“We use ROS to spark students’ interest in robot applications, as well as broaden their understanding of electronic components and how complex robotic systems work,” said Senior Professional Officer (PO) Teo Boon Ping, who helms the classes with several colleagues. “There is a high demand for engineers who can develop ROS applications, so we want to encourage students to discover more about the real-world applications of the software.”

Learning the parts that make a whole

WhatsApp Image 2021-08-19 at 11.12.09 AM

From left: Senior POs Eugene Lee, Cherine Ng and Teo Boon Ping, and Assistant Professor Peter Waszecki are part of the team behind the ROS lessons. The Waffle robots held by Eugene, Cherine and Asst Prof Waszecki are used as a learning tool in place of an actual AV during the ROS lessons.

Back in 2018, Mr Teo and his fellow POs had identified a gap in students’ knowledge on system design. Tapping on their industry experience in maritime, land transport and semiconductors, they aimed to conceptualise lessons that go beyond the basics to get students more heavily involved in designing, testing and implementing complex and robust robotics applications.

The hands-on approach involves designing complex systems using simulations, then implementing them on an actual robot or electric AV. Students first explore the simulation platform enabled through ROS, where they can synchronise different sensors, motors and cameras to enable functionalities such as mapping, localisation, navigation and visualisation. Once simulated testing is completed, students deploy the actual action on the robot or AV.

“One lesson would entail students testing how camera visuals will appear indoor and the effect on camera visibility. In another class on motors, students would change code on the command to control the speed of the motor,” said Senior PO Cherine Ng.


Telematics students with Senior POs Eugene Wee (red shirt with vest), Leong Mun Wai (red striped shirt), and Cherine Ng (blue shirt with vest); A/Prof Zheng Jianxin (behind Cherine); Research Engineer Wong Qi Xian (grey shirt) and Research Fellow Mo Ronghong (grey dress).
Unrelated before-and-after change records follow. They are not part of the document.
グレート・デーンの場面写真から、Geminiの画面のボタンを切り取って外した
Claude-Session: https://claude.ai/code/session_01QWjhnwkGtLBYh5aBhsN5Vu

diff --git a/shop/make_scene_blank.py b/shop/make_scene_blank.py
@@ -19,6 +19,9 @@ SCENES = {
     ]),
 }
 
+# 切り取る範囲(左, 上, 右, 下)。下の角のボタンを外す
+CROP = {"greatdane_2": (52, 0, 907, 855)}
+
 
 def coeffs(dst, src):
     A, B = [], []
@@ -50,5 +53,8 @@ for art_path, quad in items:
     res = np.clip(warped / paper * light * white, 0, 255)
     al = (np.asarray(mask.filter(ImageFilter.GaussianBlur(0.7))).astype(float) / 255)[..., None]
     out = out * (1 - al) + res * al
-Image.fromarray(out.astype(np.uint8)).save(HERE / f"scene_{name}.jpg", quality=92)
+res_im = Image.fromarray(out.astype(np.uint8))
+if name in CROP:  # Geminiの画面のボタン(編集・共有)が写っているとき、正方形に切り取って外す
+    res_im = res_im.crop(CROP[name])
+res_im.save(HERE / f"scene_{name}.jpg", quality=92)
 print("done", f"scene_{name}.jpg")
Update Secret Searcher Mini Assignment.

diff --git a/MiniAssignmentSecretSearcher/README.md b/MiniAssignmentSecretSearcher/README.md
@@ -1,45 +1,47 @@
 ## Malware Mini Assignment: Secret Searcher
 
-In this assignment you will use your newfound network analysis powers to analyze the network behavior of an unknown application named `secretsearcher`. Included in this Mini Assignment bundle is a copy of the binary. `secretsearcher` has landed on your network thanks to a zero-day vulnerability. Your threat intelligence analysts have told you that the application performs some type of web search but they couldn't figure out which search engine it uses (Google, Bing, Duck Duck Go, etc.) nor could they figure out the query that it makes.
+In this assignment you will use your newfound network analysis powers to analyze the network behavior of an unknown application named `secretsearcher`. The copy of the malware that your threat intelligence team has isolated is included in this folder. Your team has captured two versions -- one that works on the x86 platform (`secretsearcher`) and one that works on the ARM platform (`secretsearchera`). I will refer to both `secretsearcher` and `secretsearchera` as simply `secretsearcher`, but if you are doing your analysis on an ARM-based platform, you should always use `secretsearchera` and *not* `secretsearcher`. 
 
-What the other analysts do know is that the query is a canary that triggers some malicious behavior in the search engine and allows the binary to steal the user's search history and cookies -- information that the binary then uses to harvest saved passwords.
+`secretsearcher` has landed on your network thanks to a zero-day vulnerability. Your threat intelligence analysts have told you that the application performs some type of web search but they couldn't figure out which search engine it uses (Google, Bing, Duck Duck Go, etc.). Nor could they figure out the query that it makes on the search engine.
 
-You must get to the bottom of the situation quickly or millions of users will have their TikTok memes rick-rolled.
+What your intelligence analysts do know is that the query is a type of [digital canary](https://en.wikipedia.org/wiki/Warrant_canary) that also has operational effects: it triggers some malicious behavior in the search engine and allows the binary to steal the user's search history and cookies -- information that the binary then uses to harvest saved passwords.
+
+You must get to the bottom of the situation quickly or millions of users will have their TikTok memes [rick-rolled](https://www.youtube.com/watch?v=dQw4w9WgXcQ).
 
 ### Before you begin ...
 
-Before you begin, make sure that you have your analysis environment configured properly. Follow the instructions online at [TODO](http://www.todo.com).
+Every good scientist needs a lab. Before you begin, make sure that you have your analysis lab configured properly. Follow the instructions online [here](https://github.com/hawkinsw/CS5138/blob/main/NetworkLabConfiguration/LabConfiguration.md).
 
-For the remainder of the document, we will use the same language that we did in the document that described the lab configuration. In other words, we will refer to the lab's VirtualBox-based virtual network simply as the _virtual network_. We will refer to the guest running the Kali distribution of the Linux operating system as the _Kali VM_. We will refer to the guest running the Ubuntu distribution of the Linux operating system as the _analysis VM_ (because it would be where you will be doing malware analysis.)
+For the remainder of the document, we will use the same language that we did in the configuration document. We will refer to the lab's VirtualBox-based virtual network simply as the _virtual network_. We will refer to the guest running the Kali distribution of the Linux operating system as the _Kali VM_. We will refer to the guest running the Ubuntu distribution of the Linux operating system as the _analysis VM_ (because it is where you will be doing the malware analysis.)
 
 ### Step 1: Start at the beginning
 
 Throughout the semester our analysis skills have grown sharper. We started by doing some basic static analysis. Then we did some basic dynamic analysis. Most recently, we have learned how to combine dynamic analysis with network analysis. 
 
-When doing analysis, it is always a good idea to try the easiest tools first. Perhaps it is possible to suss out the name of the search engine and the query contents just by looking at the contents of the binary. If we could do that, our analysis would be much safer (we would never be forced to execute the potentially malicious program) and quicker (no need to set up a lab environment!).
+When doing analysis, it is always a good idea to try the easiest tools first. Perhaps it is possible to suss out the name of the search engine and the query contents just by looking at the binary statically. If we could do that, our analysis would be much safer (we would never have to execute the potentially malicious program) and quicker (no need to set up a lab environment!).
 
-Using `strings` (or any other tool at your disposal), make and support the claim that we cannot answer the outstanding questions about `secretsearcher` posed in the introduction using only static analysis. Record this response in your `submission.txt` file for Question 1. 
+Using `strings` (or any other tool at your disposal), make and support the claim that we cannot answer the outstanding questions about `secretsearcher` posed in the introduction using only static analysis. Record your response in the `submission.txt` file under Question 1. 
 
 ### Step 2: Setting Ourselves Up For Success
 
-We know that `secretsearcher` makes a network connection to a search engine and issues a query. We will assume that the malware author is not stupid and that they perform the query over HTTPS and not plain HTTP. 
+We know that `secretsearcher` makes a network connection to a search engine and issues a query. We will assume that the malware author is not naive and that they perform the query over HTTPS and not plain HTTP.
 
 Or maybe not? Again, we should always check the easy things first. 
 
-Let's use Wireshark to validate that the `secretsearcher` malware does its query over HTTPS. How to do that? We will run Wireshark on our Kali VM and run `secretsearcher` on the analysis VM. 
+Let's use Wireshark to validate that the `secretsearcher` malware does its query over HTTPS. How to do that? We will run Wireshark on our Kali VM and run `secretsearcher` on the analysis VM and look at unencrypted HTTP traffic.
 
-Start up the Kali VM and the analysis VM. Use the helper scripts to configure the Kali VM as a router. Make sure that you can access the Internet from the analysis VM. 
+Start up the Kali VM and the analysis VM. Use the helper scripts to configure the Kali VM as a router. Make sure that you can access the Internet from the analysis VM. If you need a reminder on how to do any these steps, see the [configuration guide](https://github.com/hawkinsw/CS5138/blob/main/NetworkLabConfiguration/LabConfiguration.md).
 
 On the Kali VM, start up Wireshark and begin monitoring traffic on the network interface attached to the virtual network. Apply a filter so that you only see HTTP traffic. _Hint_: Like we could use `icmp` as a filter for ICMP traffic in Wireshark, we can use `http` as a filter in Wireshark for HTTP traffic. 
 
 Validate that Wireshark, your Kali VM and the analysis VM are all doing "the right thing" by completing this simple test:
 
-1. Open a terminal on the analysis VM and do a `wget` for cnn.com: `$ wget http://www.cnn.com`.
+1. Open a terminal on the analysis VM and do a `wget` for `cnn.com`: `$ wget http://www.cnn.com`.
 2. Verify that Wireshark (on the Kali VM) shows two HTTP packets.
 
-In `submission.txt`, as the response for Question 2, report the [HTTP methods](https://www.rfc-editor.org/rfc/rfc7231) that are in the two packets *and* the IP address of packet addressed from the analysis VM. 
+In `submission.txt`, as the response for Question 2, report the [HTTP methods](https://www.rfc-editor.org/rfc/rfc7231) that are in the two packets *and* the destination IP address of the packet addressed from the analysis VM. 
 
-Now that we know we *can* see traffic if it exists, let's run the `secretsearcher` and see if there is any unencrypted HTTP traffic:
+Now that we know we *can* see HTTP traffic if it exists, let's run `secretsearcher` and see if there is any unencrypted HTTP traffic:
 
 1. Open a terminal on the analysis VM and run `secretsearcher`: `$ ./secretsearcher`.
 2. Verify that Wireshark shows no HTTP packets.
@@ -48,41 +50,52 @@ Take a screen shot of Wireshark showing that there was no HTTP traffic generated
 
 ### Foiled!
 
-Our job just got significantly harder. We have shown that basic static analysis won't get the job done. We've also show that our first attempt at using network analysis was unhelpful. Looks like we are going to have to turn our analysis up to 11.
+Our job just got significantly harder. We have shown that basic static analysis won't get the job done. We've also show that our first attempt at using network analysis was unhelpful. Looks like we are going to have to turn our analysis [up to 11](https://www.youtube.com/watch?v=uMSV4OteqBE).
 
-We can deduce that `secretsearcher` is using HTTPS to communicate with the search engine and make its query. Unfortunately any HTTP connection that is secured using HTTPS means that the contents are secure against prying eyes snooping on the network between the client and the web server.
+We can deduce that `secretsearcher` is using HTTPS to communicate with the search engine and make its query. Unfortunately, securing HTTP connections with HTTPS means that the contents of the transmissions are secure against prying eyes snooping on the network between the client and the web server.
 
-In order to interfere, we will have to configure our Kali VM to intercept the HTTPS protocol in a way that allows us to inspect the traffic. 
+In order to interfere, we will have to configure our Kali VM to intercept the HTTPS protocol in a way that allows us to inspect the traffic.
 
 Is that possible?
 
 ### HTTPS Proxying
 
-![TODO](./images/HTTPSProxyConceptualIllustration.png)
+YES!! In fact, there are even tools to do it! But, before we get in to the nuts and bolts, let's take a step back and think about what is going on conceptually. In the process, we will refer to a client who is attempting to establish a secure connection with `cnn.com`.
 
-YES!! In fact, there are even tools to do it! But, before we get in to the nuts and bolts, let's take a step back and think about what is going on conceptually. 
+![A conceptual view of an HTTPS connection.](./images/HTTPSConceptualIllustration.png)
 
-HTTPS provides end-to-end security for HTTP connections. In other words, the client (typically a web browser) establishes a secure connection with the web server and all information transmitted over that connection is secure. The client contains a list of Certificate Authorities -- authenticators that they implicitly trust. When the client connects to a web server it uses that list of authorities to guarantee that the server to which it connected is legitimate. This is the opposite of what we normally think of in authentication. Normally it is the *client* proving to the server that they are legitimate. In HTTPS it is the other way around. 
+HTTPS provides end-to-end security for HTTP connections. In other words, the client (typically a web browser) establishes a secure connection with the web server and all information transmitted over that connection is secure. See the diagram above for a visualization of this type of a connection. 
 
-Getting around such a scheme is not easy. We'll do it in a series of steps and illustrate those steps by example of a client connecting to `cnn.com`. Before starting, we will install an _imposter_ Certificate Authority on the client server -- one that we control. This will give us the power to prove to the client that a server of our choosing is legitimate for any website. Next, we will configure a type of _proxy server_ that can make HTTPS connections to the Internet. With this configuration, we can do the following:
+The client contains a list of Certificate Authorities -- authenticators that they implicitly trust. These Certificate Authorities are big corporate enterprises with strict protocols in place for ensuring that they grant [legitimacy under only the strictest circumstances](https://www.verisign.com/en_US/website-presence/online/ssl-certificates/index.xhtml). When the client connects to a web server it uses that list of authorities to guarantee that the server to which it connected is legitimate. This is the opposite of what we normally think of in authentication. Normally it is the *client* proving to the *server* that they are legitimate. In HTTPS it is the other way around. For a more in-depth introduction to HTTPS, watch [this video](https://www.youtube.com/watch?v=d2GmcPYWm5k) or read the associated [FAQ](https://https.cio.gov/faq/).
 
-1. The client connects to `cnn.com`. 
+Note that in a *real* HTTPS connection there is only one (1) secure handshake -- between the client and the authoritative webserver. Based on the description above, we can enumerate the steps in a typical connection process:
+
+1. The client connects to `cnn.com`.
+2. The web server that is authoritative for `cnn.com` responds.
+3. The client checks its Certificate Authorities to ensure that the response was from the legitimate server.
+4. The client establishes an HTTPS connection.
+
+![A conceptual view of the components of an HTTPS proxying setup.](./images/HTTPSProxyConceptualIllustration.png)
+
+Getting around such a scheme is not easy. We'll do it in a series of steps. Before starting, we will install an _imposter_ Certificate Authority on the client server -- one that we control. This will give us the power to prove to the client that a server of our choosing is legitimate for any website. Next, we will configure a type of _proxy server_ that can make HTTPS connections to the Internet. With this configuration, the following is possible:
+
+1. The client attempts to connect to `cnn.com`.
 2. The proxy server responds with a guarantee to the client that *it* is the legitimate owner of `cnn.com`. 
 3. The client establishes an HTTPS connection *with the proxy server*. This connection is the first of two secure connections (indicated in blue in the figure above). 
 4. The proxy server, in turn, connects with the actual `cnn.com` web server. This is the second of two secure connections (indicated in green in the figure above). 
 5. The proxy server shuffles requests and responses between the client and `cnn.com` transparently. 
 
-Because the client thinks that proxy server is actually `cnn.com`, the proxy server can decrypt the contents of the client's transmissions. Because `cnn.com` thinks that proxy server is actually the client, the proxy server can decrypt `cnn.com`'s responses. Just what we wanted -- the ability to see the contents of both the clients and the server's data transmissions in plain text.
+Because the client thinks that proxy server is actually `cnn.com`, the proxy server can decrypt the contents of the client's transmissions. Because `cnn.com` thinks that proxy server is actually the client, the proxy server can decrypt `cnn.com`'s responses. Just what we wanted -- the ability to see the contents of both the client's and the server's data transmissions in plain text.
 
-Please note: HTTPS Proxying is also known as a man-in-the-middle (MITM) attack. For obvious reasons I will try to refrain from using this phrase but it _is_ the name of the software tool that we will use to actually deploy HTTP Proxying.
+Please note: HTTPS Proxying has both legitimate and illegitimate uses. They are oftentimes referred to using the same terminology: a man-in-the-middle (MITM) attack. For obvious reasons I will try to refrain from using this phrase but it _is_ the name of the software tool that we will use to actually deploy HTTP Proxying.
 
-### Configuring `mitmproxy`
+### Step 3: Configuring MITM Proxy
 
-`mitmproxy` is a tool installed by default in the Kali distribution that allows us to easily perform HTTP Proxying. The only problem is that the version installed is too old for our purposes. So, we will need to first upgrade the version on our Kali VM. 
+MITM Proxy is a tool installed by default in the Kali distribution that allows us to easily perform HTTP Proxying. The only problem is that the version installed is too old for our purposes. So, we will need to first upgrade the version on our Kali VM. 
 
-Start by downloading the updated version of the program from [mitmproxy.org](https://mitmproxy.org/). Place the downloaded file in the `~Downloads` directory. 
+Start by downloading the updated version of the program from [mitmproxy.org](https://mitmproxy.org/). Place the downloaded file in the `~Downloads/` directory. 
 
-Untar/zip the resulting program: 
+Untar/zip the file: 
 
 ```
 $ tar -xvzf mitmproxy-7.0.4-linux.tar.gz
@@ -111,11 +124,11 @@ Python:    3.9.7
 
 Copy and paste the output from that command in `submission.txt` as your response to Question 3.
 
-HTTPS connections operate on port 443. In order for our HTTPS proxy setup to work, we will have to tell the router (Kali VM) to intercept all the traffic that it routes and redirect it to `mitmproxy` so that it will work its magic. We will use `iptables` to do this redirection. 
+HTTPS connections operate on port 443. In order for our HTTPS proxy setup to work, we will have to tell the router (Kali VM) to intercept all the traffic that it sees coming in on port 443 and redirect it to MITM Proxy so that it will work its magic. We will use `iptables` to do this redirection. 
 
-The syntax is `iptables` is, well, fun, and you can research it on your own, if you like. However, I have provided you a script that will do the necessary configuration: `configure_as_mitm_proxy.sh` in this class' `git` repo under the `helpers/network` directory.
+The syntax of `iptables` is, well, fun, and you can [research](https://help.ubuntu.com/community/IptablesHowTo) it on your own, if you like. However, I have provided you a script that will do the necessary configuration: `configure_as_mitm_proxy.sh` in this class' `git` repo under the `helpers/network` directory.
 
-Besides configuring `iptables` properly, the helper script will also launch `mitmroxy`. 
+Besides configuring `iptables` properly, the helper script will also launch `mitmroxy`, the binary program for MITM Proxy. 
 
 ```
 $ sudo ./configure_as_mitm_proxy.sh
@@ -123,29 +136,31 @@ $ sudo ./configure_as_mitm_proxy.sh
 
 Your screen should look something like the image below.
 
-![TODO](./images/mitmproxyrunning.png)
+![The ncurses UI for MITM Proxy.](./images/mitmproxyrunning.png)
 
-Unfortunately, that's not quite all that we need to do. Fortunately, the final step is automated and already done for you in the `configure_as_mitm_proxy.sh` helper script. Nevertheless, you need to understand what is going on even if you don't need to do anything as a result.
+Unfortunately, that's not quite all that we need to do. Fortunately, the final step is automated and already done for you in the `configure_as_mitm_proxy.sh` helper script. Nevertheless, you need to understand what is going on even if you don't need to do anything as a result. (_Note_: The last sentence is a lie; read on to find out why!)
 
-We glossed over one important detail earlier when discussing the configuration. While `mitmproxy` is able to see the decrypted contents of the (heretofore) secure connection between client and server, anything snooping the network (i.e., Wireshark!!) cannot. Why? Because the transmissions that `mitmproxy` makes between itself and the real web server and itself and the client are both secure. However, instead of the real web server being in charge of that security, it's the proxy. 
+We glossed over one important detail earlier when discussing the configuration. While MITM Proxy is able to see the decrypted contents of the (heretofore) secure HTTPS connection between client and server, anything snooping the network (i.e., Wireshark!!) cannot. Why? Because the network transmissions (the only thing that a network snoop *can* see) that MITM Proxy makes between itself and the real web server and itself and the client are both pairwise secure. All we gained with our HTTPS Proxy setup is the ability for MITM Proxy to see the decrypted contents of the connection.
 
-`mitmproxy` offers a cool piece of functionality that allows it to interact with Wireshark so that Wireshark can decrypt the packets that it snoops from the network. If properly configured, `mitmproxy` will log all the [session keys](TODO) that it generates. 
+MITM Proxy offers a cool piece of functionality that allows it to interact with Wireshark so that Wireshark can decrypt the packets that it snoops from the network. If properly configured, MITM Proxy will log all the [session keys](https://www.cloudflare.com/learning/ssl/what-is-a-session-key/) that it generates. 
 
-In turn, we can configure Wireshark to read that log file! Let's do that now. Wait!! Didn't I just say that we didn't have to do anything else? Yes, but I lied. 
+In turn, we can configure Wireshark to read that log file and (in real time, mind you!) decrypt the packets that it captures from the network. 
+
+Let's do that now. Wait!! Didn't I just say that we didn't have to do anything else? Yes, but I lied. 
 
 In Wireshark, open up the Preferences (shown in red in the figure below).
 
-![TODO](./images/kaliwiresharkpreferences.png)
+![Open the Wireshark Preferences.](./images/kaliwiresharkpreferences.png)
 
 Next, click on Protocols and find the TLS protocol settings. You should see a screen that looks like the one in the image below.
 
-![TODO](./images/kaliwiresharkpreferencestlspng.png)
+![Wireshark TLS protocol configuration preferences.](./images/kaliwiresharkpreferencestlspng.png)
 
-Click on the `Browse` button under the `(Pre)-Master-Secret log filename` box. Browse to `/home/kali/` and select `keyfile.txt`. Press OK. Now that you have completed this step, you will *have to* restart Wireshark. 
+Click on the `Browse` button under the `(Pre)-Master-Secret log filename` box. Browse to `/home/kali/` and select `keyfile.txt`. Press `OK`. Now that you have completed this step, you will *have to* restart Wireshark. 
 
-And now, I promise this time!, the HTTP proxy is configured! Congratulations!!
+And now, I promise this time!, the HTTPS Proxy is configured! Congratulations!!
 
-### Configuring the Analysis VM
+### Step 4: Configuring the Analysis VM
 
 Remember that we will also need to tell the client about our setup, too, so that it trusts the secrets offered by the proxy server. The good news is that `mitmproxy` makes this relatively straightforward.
It takes an entire trimester to build up an understanding of robotics-related hardware. However, it helps that Mr Teo and his team have curated a learning plan to match the students’ abilities, having taught them since their first year. Besides Mr Teo and Ms Ng, the team behind the ROS lessons include Senior PO Eugene Lee, Associate Professor Wee Liang Boon (Infocomm Technology cluster) and Assistant Professor Peter Waszecki (Infocomm Technology cluster).

Once students have a firm grasp of what makes up a robotics system, they will then embark on a one-and-a-half-hour lab session during their final class to learn how ROS glues everything together.

“The challenge in using ROS is being able to have an overview of the entire platform and how it can be used to design a product, instead of getting caught up in individual components,” explained Mr Teo.

When robotics comes alive


The Waffle robot.

Affectionately known as Waffle, the Turtlebot3 Waffle Pi is a pint-sized, two-wheeled robot that is used as a learning tool in place of an actual AV during the ROS lesson. 

By controlling Waffle through ROS, students learn about motor modelling as well as speed and distance control. The robot is able to move in four directions via a keypad command. Through coding, students can adjust the speed through increments. For example, they can instruct the miniature vehicle to raise its speed by 1m per second every time the forward key is pressed.

“The feedback from students has been encouraging,” said Ms Ng. “They like having hands-on experience, as they find that implementing a control loop on a physical system is quite different from designing one based on a theoretical model.”

While Waffle is the only ROS aid used at the moment, the POs hope to work with SIT faculty staff to include more hardware like robotic arms in ROS classes in the future.

“Once we have exposed them to these concepts and methodologies, we hope it can push them to learn more on the job when they are in the industry,” added Mr Teo.